Set the data down once more, in full and exactly.
= Beginning of Section =
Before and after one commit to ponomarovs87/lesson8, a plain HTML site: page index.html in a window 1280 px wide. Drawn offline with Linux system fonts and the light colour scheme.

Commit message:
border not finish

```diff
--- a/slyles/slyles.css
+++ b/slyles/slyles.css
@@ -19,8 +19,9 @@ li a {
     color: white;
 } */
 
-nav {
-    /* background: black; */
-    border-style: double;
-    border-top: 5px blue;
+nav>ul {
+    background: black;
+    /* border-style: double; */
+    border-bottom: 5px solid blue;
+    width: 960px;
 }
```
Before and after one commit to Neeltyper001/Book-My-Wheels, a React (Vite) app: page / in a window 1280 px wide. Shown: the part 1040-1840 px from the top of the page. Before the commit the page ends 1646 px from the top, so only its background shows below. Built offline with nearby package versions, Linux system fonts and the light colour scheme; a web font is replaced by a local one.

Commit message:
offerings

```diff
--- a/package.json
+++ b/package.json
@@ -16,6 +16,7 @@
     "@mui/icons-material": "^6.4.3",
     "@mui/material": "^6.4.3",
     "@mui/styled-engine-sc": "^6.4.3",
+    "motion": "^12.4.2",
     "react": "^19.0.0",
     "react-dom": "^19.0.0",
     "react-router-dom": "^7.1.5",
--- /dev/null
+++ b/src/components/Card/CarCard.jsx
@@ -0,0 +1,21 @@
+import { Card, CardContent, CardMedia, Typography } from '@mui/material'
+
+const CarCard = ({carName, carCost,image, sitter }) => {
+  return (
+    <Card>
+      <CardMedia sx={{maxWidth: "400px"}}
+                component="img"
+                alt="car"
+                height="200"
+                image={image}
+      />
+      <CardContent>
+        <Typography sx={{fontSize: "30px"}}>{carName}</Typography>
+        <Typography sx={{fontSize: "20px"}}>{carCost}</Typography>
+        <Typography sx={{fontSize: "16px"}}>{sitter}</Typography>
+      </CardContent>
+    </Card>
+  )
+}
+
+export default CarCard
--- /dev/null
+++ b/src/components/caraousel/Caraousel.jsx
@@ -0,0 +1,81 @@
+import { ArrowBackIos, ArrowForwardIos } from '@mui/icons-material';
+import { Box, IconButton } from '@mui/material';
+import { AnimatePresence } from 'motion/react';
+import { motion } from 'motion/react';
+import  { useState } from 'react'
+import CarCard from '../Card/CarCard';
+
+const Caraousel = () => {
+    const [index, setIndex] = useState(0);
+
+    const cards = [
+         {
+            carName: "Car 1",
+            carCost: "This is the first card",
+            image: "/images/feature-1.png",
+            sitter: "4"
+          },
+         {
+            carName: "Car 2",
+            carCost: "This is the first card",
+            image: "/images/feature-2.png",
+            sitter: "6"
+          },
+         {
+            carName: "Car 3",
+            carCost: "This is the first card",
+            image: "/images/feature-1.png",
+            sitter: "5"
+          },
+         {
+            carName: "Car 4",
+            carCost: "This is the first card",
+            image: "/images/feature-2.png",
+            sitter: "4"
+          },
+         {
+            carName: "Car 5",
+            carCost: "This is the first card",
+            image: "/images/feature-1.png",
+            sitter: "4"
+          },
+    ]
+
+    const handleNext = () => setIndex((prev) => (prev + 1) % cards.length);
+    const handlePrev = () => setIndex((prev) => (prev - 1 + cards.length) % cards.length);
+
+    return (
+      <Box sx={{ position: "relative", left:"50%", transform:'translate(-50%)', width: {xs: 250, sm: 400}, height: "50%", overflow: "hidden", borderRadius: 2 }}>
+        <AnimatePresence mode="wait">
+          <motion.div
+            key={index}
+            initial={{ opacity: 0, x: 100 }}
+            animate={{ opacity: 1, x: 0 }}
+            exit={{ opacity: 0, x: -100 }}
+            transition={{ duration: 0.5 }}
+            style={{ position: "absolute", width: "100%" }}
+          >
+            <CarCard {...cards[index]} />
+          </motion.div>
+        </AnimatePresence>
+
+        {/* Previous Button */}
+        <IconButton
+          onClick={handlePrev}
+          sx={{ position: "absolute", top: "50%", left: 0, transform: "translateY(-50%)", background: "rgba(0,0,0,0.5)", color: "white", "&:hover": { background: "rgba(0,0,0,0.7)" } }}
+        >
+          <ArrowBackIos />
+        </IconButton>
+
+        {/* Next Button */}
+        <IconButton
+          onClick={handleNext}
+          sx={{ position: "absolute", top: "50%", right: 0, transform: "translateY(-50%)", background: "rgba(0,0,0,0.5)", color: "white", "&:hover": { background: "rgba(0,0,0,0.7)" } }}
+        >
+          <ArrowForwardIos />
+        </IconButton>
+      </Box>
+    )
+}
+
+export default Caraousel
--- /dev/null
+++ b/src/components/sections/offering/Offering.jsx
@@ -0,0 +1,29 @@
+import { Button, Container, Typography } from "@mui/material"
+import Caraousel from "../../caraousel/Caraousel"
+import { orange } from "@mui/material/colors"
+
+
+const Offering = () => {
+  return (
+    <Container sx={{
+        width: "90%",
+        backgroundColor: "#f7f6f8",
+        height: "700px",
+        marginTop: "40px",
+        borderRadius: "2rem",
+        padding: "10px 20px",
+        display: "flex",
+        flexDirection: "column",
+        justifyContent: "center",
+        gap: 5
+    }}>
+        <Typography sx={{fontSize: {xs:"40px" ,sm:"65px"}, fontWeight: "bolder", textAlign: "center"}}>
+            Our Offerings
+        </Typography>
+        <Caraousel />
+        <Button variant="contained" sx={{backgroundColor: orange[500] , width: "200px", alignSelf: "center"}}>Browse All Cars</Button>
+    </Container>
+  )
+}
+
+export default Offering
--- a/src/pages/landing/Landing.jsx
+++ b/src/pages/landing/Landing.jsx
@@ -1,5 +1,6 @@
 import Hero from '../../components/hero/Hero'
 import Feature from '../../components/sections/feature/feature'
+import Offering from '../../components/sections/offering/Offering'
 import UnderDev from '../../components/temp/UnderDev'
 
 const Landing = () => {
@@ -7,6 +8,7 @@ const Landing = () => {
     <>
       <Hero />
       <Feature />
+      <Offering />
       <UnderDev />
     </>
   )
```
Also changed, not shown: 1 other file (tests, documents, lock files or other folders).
= End of Section =
(FINISHED TASK):
Before and after one commit to ponomarovs87/lesson8, a plain HTML site: page index.html in a window 1280 px wide. Drawn offline with Linux system fonts and the light colour scheme.

Commit message:
border not finish

```diff
--- a/slyles/slyles.css
+++ b/slyles/slyles.css
@@ -19,8 +19,9 @@ li a {
     color: white;
 } */
 
-nav {
-    /* background: black; */
-    border-style: double;
-    border-top: 5px blue;
+nav>ul {
+    background: black;
+    /* border-style: double; */
+    border-bottom: 5px solid blue;
+    width: 960px;
 }
```
Before and after one commit to Neeltyper001/Book-My-Wheels, a React (Vite) app: page / in a window 1280 px wide. Shown: the part 1040-1840 px from the top of the page. Before the commit the page ends 1646 px from the top, so only its background shows below. Built offline with nearby package versions, Linux system fonts and the light colour scheme; a web font is replaced by a local one.

Commit message:
offerings

```diff
--- a/package.json
+++ b/package.json
@@ -16,6 +16,7 @@
     "@mui/icons-material": "^6.4.3",
     "@mui/material": "^6.4.3",
     "@mui/styled-engine-sc": "^6.4.3",
+    "motion": "^12.4.2",
     "react": "^19.0.0",
     "react-dom": "^19.0.0",
     "react-router-dom": "^7.1.5",
--- /dev/null
+++ b/src/components/Card/CarCard.jsx
@@ -0,0 +1,21 @@
+import { Card, CardContent, CardMedia, Typography } from '@mui/material'
+
+const CarCard = ({carName, carCost,image, sitter }) => {
+  return (
+    <Card>
+      <CardMedia sx={{maxWidth: "400px"}}
+                component="img"
+                alt="car"
+                height="200"
+                image={image}
+      />
+      <CardContent>
+        <Typography sx={{fontSize: "30px"}}>{carName}</Typography>
+        <Typography sx={{fontSize: "20px"}}>{carCost}</Typography>
+        <Typography sx={{fontSize: "16px"}}>{sitter}</Typography>
+      </CardContent>
+    </Card>
+  )
+}
+
+export default CarCard
--- /dev/null
+++ b/src/components/caraousel/Caraousel.jsx
@@ -0,0 +1,81 @@
+import { ArrowBackIos, ArrowForwardIos } from '@mui/icons-material';
+import { Box, IconButton } from '@mui/material';
+import { AnimatePresence } from 'motion/react';
+import { motion } from 'motion/react';
+import  { useState } from 'react'
+import CarCard from '../Card/CarCard';
+
+const Caraousel = () => {
+    const [index, setIndex] = useState(0);
+
+    const cards = [
+         {
+            carName: "Car 1",
+            carCost: "This is the first card",
+            image: "/images/feature-1.png",
+            sitter: "4"
+          },
+         {
+            carName: "Car 2",
+            carCost: "This is the first card",
+            image: "/images/feature-2.png",
+            sitter: "6"
+          },
+         {
+            carName: "Car 3",
+            carCost: "This is the first card",
+            image: "/images/feature-1.png",
+            sitter: "5"
+          },
+         {
+            carName: "Car 4",
+            carCost: "This is the first card",
+            image: "/images/feature-2.png",
+            sitter: "4"
+          },
+         {
+            carName: "Car 5",
+            carCost: "This is the first card",
+            image: "/images/feature-1.png",
+            sitter: "4"
+          },
+    ]
+
+    const handleNext = () => setIndex((prev) => (prev + 1) % cards.length);
+    const handlePrev = () => setIndex((prev) => (prev - 1 + cards.length) % cards.length);
+
+    return (
+      <Box sx={{ position: "relative", left:"50%", transform:'translate(-50%)', width: {xs: 250, sm: 400}, height: "50%", overflow: "hidden", borderRadius: 2 }}>
+        <AnimatePresence mode="wait">
+          <motion.div
+            key={index}
+            initial={{ opacity: 0, x: 100 }}
+            animate={{ opacity: 1, x: 0 }}
+            exit={{ opacity: 0, x: -100 }}
+            transition={{ duration: 0.5 }}
+            style={{ position: "absolute", width: "100%" }}
+          >
+            <CarCard {...cards[index]} />
+          </motion.div>
+        </AnimatePresence>
+
+        {/* Previous Button */}
+        <IconButton
+          onClick={handlePrev}
+          sx={{ position: "absolute", top: "50%", left: 0, transform: "translateY(-50%)", background: "rgba(0,0,0,0.5)", color: "white", "&:hover": { background: "rgba(0,0,0,0.7)" } }}
+        >
+          <ArrowBackIos />
+        </IconButton>
+
+        {/* Next Button */}
+        <IconButton
+          onClick={handleNext}
+          sx={{ position: "absolute", top: "50%", right: 0, transform: "translateY(-50%)", background: "rgba(0,0,0,0.5)", color: "white", "&:hover": { background: "rgba(0,0,0,0.7)" } }}
+        >
+          <ArrowForwardIos />
+        </IconButton>
+      </Box>
+    )
+}
+
+export default Caraousel
--- /dev/null
+++ b/src/components/sections/offering/Offering.jsx
@@ -0,0 +1,29 @@
+import { Button, Container, Typography } from "@mui/material"
+import Caraousel from "../../caraousel/Caraousel"
+import { orange } from "@mui/material/colors"
+
+
+const Offering = () => {
+  return (
+    <Container sx={{
+        width: "90%",
+        backgroundColor: "#f7f6f8",
+        height: "700px",
+        marginTop: "40px",
+        borderRadius: "2rem",
+        padding: "10px 20px",
+        display: "flex",
+        flexDirection: "column",
+        justifyContent: "center",
+        gap: 5
+    }}>
+        <Typography sx={{fontSize: {xs:"40px" ,sm:"65px"}, fontWeight: "bolder", textAlign: "center"}}>
+            Our Offerings
+        </Typography>
+        <Caraousel />
+        <Button variant="contained" sx={{backgroundColor: orange[500] , width: "200px", alignSelf: "center"}}>Browse All Cars</Button>
+    </Container>
+  )
+}
+
+export default Offering
--- a/src/pages/landing/Landing.jsx
+++ b/src/pages/landing/Landing.jsx
@@ -1,5 +1,6 @@
 import Hero from '../../components/hero/Hero'
 import Feature from '../../components/sections/feature/feature'
+import Offering from '../../components/sections/offering/Offering'
 import UnderDev from '../../components/temp/UnderDev'
 
 const Landing = () => {
@@ -7,6 +8,7 @@ const Landing = () => {
     <>
       <Hero />
       <Feature />
+      <Offering />
       <UnderDev />
     </>
   )
```
Also changed, not shown: 1 other file (tests, documents, lock files or other folders).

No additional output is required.